Etching / engraving on handlaid (verge) paper.
Sheet size: 17,3 x 22,3 cm. (6,8 x 8,8 inch). Image size: 16 x 21,3 cm. (6,3 x 8,4 inch).
From: ‘Thesaurus anatomicus …’ by Frederic Ruysch, published in Amsterdam: Joannes Wolters, 1701. 1st edition. Contains the first eight parts (of 12 total) of the rare first edition of Ruysch Thesaurus Anatomicus State: 1st Edition Ref: *Garrison-Morton 389; *Norman 1875; *Wellcome IV, p. 599 (includes legend pages(s)).
Made by C. Huijberts after Frederic Ruysch. Cornelis Huijberts (1669-1712) was art engraver and artist. He relocated to England in 1696. Huijberts engraved plates for works by Lairesse, and Leven en Dood der Doorluchtige Heeren Gebroeders C. en J. de Witt. Frederik Ruysch (Den Haag 1638 – Amsterdam 1731), was an anatomist, zoologist and botanist.
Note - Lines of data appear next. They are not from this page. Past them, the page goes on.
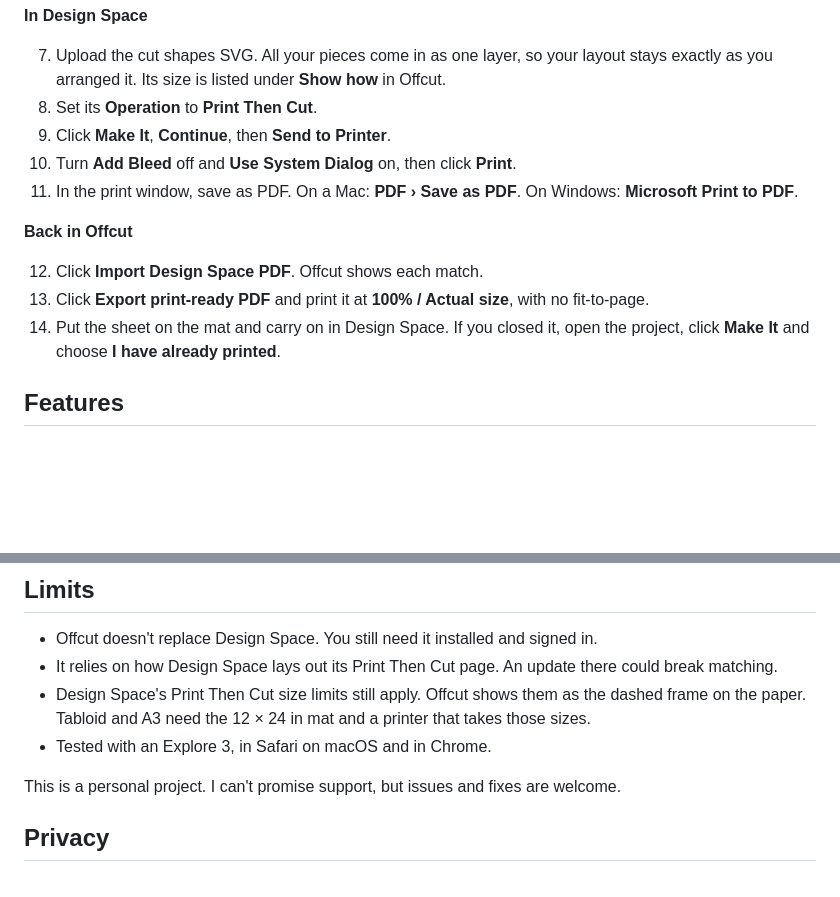
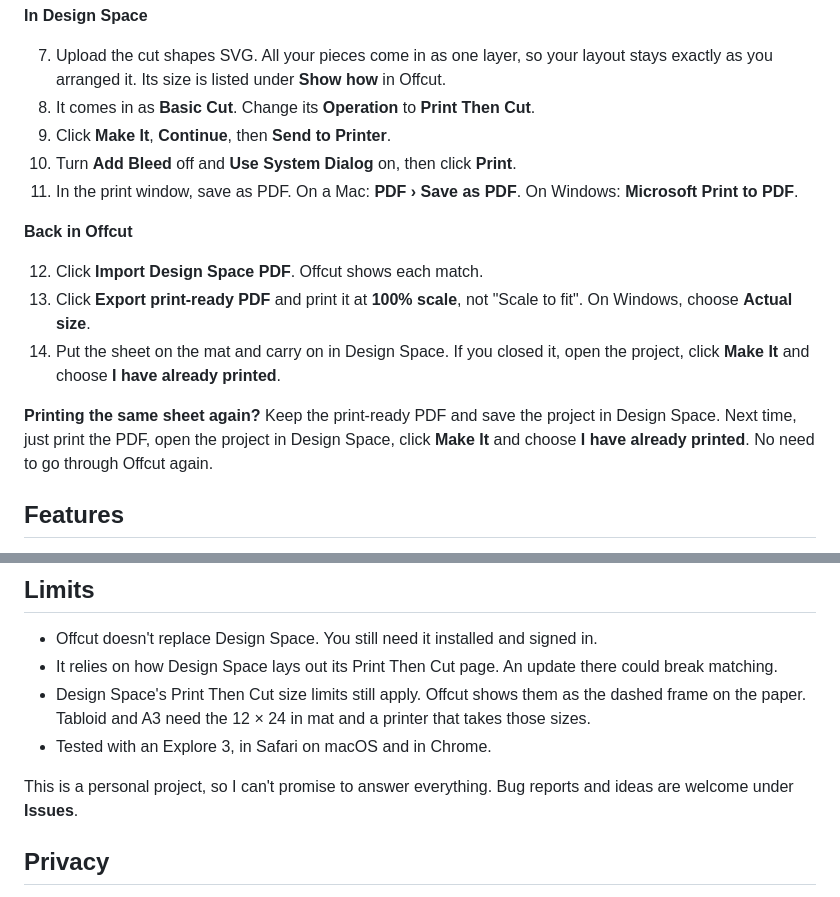
Before and after one commit to tausendblobs/offcut, a Markdown page: README.md, 2 parts joined by grey strips. Rendered like a GitHub page; blank space fills up the shorter version.

```diff
--- a/README.md
+++ b/README.md
@@ -68,7 +68,7 @@ Projects save automatically in your browser, on your computer. The online versio
 **In Design Space**
 
 7. Upload the cut shapes SVG. All your pieces come in as one layer, so your layout stays exactly as you arranged it. Its size is listed under **Show how** in Offcut.
-8. Set its **Operation** to **Print Then Cut**.
+8. It comes in as **Basic Cut**. Change its **Operation** to **Print Then Cut**.
 9. Click **Make It**, **Continue**, then **Send to Printer**.
 10. Turn **Add Bleed** off and **Use System Dialog** on, then click **Print**.
 11. In the print window, save as PDF. On a Mac: **PDF › Save as PDF**. On Windows: **Microsoft Print to PDF**.
@@ -76,8 +76,10 @@ Projects save automatically in your browser, on your computer. The online versio
 **Back in Offcut**
 
 12. Click **Import Design Space PDF**. Offcut shows each match.
-13. Click **Export print-ready PDF** and print it at **100% / Actual size**, with no fit-to-page.
+13. Click **Export print-ready PDF** and print it at **100% scale**, not "Scale to fit". On Windows, choose **Actual size**.
 14. Put the sheet on the mat and carry on in Design Space. If you closed it, open the project, click **Make It** and choose **I have already printed**.
+
+**Printing the same sheet again?** Keep the print-ready PDF and save the project in Design Space. Next time, just print the PDF, open the project in Design Space, click **Make It** and choose **I have already printed**. No need to go through Offcut again.
 
 ## Features
 
@@ -103,7 +105,7 @@ Projects save automatically in your browser, on your computer. The online versio
 - Design Space's Print Then Cut size limits still apply. Offcut shows them as the dashed frame on the paper. Tabloid and A3 need the 12 × 24 in mat and a printer that takes those sizes.
 - Tested with an Explore 3, in Safari on macOS and in Chrome.
 
-This is a personal project. I can't promise support, but issues and fixes are welcome.
+This is a personal project, so I can't promise to answer everything. Bug reports and ideas are welcome under **Issues**.
 
 ## Privacy
 
```
Also changed, not shown: docs/screenshot.png, 1 other file.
He was the son of a government functionary, and trained as the pupil of a druggist. His interest in anatomy led him to study under Sylvius in Leiden, where he graduated on pleuritis in 1664. Ruysch devised a new method of preservation of specimens: arterial embalming using a secret recipe. Using this method he created a Cabinet, a museum in five rooms, where his specimens were exhibited. ‘Ruysch’ cabinet’ or museum was described as a perfect necropolis, all the inhabitants of which were asleep and ready to speak as soon as they were reawakened’, and attracted many visitors. His capacity for keen observation and his fabulous skill in injection made him the founder of eighteenth century anatomy. The illustrations are of a very high artistic merit. ‘He gave private courses in anatomy to foreign students and devoted himself throughout his life to making anatomical preparations. Ruysch drew on his art not only for strict medical science but also for expression and fantasy. He often made up preparations in a rather romantic, dramatic way. He prepared as an example the corpse of a child as if it were alive so that Peter the Great was inclined to kiss it. In 1715 he announced the sale of his collection. No buyers presented themselves before 1717, when Peter the Great bought it for 30.000 guilders. It was carefully packed and transported by boat to Russia. The tale that the collection was destroyed by sailers drinking the embalming fluid seems not to be true, or at least only partly so.
Condition: Good, given age. Some soiling from handling. Small stain at bottom right margin. Paper edges with some chipping. 2 Small holes at top section, backed. General age-related toning and/or occasional minor defects from handling. Please study scan carefully.
Location: (PCO) B22-03